About this exercise>
Without the pictures, set down the records below word for word.

Supplied records>

Content starts

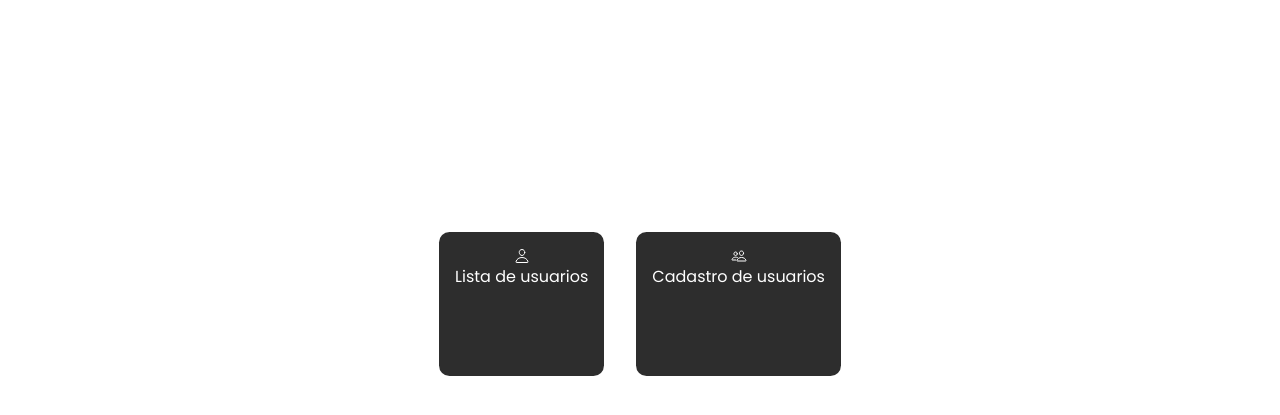
Repository: BeatrizFloriano96/myPagesSpeedLog
Page: html/usuarios.html
The author's editor kept a copy of each file at every save. The page is drawn from the files as they stood at one save, then again after the next save.
The browser window is 1280 px wide. The pictures show the whole page.

Above is the page before, as saved 2022-01-29 13:06:59.

After the next save:
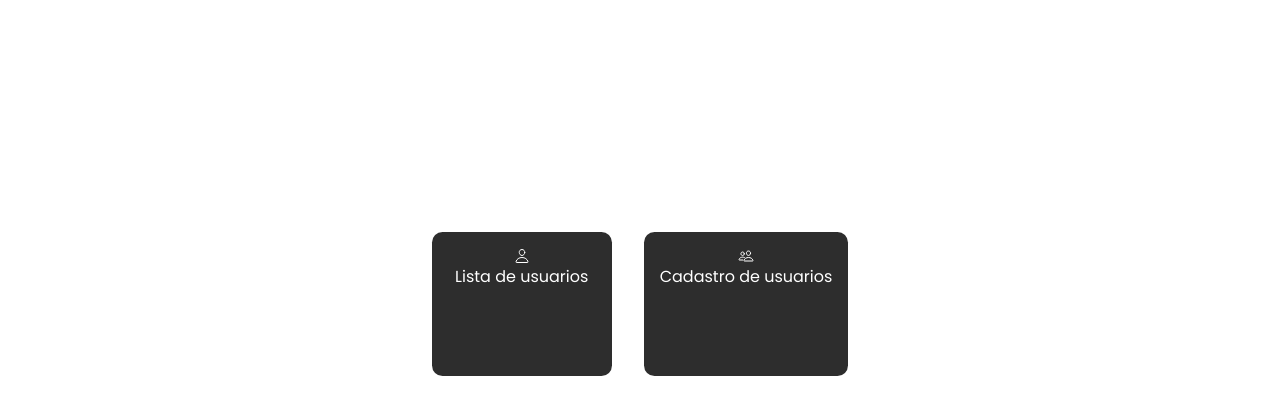
Saved 3 min 1 s later.
--- a/css/usuarios.css
+++ b/css/usuarios.css
@@ -13,7 +13,7 @@
 .caixinha{
         background-color:#2d2d2d;
         min-height: 20vh;
-        min-width: 20vh;
+        min-width: 25vh;
         margin: 1rem;
         padding: 1rem;
         border-radius: 10.5px;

Content ends

Finished exercise>
Repository: BeatrizFloriano96/myPagesSpeedLog
Page: html/usuarios.html
The author's editor kept a copy of each file at every save. The page is drawn from the files as they stood at one save, then again after the next save.
The browser window is 1280 px wide. The pictures show the whole page.

Above is the page before, as saved 2022-01-29 13:06:59.

After the next save:
Saved 3 min 1 s later.
--- a/css/usuarios.css
+++ b/css/usuarios.css
@@ -13,7 +13,7 @@
 .caixinha{
         background-color:#2d2d2d;
         min-height: 20vh;
-        min-width: 20vh;
+        min-width: 25vh;
         margin: 1rem;
         padding: 1rem;
         border-radius: 10.5px;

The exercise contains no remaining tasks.